*** Supplied data ***

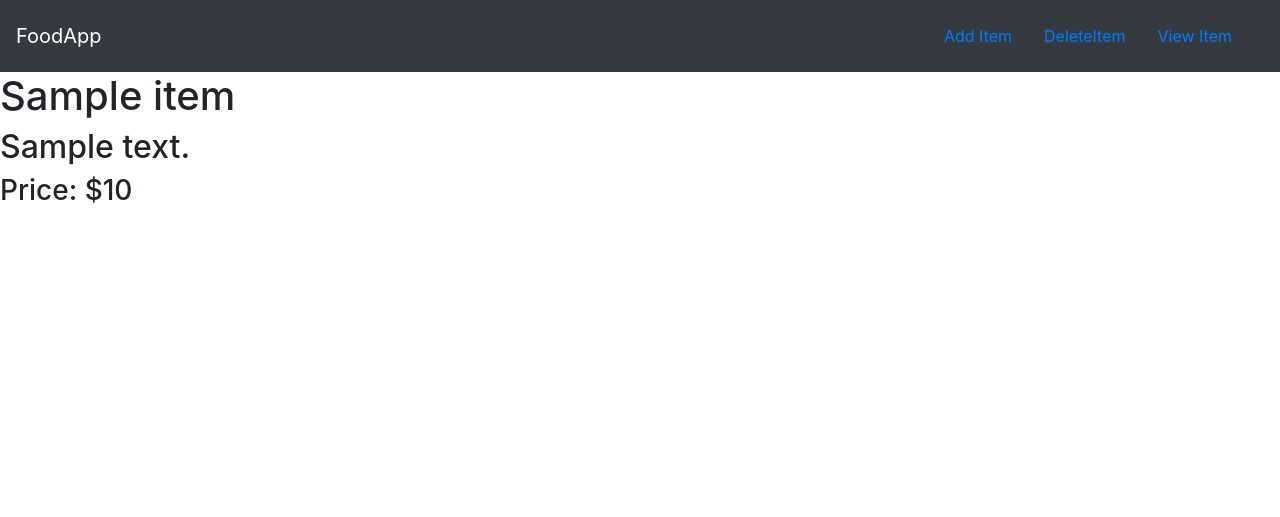
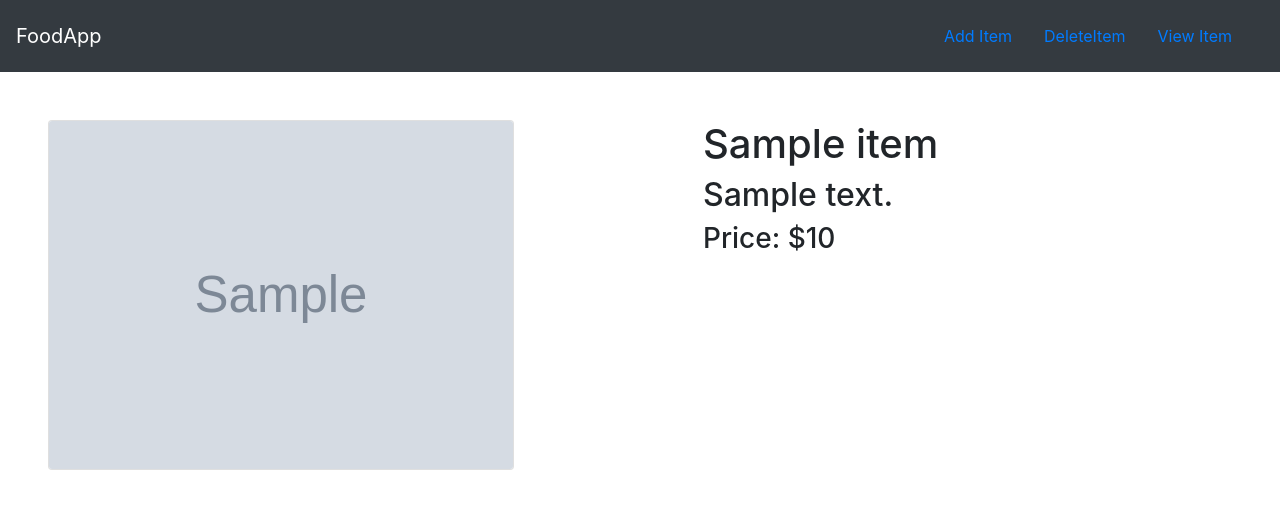
Before and after one commit to torcuata22/FoodMenuApp, a Django app: page /food/1/ in a window 1280 px wide. Shown: the top 517 px of the page. Run offline with Django 4.2, Linux system fonts and the light colour scheme; tables that the repository leaves empty hold one stand-in row (values such as "Sample post"); grey boxes marked "Sample" are stand-in pictures.

Commit message:
details page finished

```diff
--- a/myfoodsite/food/templates/food/detail.html
+++ b/myfoodsite/food/templates/food/detail.html
@@ -1,9 +1,19 @@
 {% extends 'food/base.html' %}
 
 {% block body %}
+<div class="row">
 
-<h1>{{ item.item_name }}</h1>
-<h2>{{ item.item_desc }}</h2>
-<h3>Price: ${{ item.item_price }}</h3>
+    <div class="col-md-6 ml-5 my-5">
+        <img src="{{ item.item_image }}" class="card" height="350px">
+    </div>
+
+    <div class="col-md-5 my-5">
+        <h1>{{ item.item_name }}</h1>
+        <h2>{{ item.item_desc }}</h2>
+        <h3>Price: ${{ item.item_price }}</h3>
+    </div>
+
+</div>
+
 
 {% endblock %}
```
Also changed, not shown: myfoodsite/food/templates/food/index.html (+15 -6 lines).
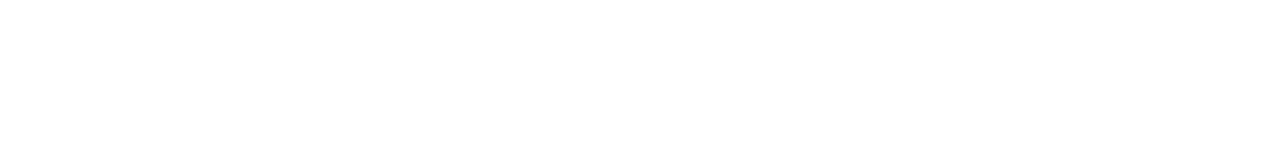
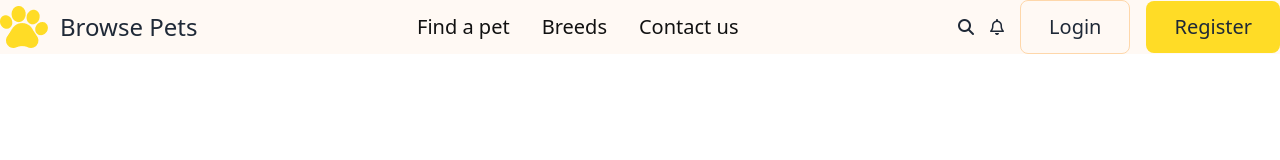
Before and after one commit to fakhrulsipon/cat-assignment-project, a plain HTML site: page index.html in a window 1280 px wide. Drawn offline with nearby package versions, Linux system fonts and the light colour scheme; a web font is replaced by a local one.

Commit message:
my second added commit file

```diff
--- a/index.html
+++ b/index.html
@@ -40,15 +40,35 @@
   </script>
 
 </head>
-<body>
-    <header>
+<body class="max-w-[1600px] mx-auto">
+    <header class="max-w-[1320px] mx-auto bg-[#FFF9F4]">
+<nav class=" w-[100px flex justify-between items-center border border-b-2 md:border-none">
 
+<div class="flex items-center gap-3">
+  <img class="" src="c1-assets/logo-header.png" alt="">
+   <h3 class=" hidden md:block md:font-normal md:text-2xl">Browse Pets</h3>
+  </div>
+
+</div>
+
+<div class="hidden md:flex md:gap-8 md:font-normal md:text-xl md:text-[#111111]">
+  <p>Find a pet</p>
+  <p>Breeds</p>
+  <p>Contact us</p>
+</div>
+
+<div class=" hidden md:flex md:gap-4 md:items-center">
+  <div><i class="fa-solid fa-magnifying-glass"></i></div>
+  <div><i class="fa-regular fa-bell"></i></div>
+  <div>
+    <button class="md:px-7 md:py-3 md:border md:border-orange-200 md:rounded-lg md:font-normal md:text-xl">Login</button>
+  </div>
+  <div><button class=" md:rounded-lg md:font-normal md:text-xl md:px-7 md:py-3 md:bg-[#FFDC26] ">Register</button></div>
+</div>
+<div class="md:hidden">
+  <i class="fa-solid fa-bars"></i>
+</div>
+</nav>
     </header>
-    <main>
-
-    </main>
-    <footer>
-
-    </footer>
 </body>
 </html>
```
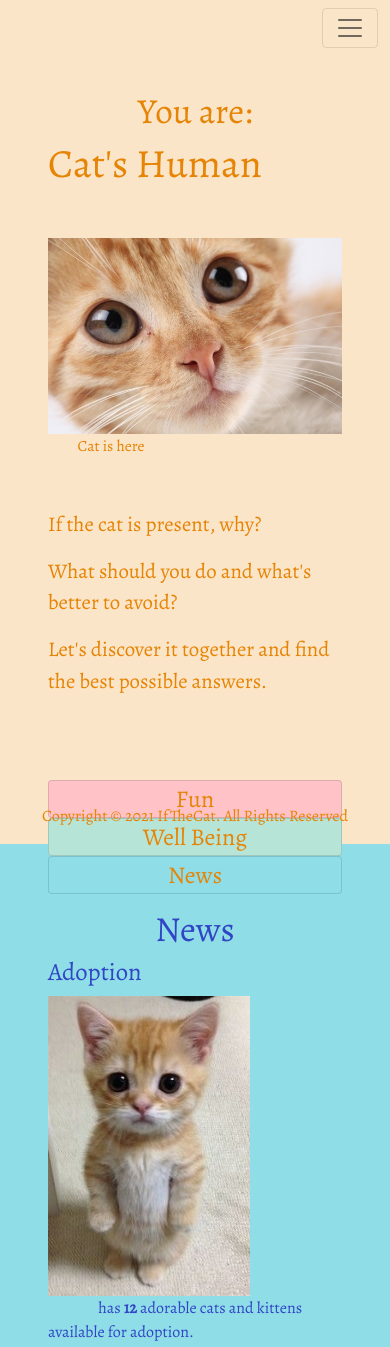
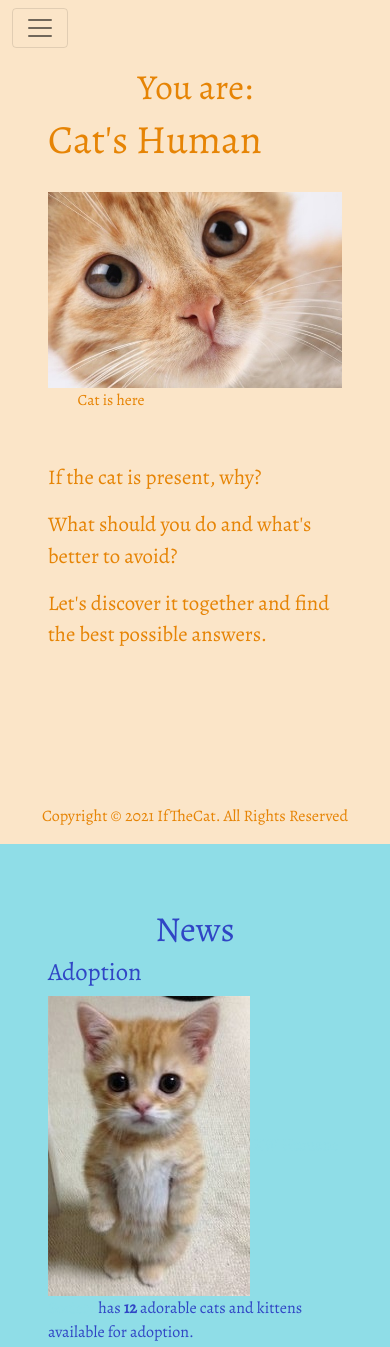
Before and after one commit to mpaskal/ifthecat, a website: page index.html in a window 390 px wide. Shown: the top 1347 px of the page. Drawn offline with nearby package versions, Linux system fonts and the light colour scheme.

Commit message:
Update space between blocks of text

```diff
--- a/assets/scss/style.scss
+++ b/assets/scss/style.scss
@@ -154,12 +154,12 @@ a {
 }
 
 .top-row {
-  margin-top: 5vh;
-  margin-bottom: 4vh;
+  margin-top: 6%;
+  margin-bottom: 4%;
 }
 
 .nav-cards {
-  margin-top: 8vh;
+  margin-top: 8%;
 }
 
 #home {
--- a/index.html
+++ b/index.html
@@ -30,11 +30,10 @@
   <body onload="window.setTimeout(function(){displayMessage(3000);},3000);">
     <!-- section 1 -->
     <div id="home" class="wrapper">
-      <nav class="navbar fixed-top navbar-expand-lg navbar-light">
-        <div class="container-fluid navbar-inner">
-          <a class="navbar-brand" href="#"></a>
+      <nav class="navbar navbar-expand-lg navbar-light fixed-top">
+        <div class="container-fluid">
           <button
-            class="navbar-toggler ml-auto"
+            class="navbar-toggler"
             type="button"
             data-bs-toggle="collapse"
             data-bs-target="#ifTheCatNavbar"
@@ -171,14 +170,14 @@
         </div>
         <!-- row 3 -->
         <div class="row nav-cards">
-          <div class="col-xs-12 col-md-4">
+          <div class="col-xs-12 col-sm-4 d-none d-sm-block">
             <div class="card fun">
               <div class="card-body">
                 <div class="home-links"><a href="#fun">Fun</a></div>
               </div>
             </div>
           </div>
-          <div class="col-xs-12 col-md-4">
+          <div class="col-xs-12 col-sm-4 d-none d-sm-block">
             <div class="card well-being">
               <div class="card-body">
                 <div class="home-links">
@@ -187,7 +186,7 @@
               </div>
             </div>
           </div>
-          <div class="col-xm-12 col-md-4">
+          <div class="col-xm-12 col-sm-4 d-none d-sm-block">
             <div class="card news">
               <div class="card-body">
                 <div class="home-links"><a href="#news">News</a></div>
```
Also changed, not shown: assets/css/style.css.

*** End of Supplied data ***

:: Task item ::
Filter the listing by the string "changed"; copy each matching line.

:: Solution ::
Also changed, not shown: myfoodsite/food/templates/food/index.html (+15 -6 lines).
Also changed, not shown: assets/css/style.css.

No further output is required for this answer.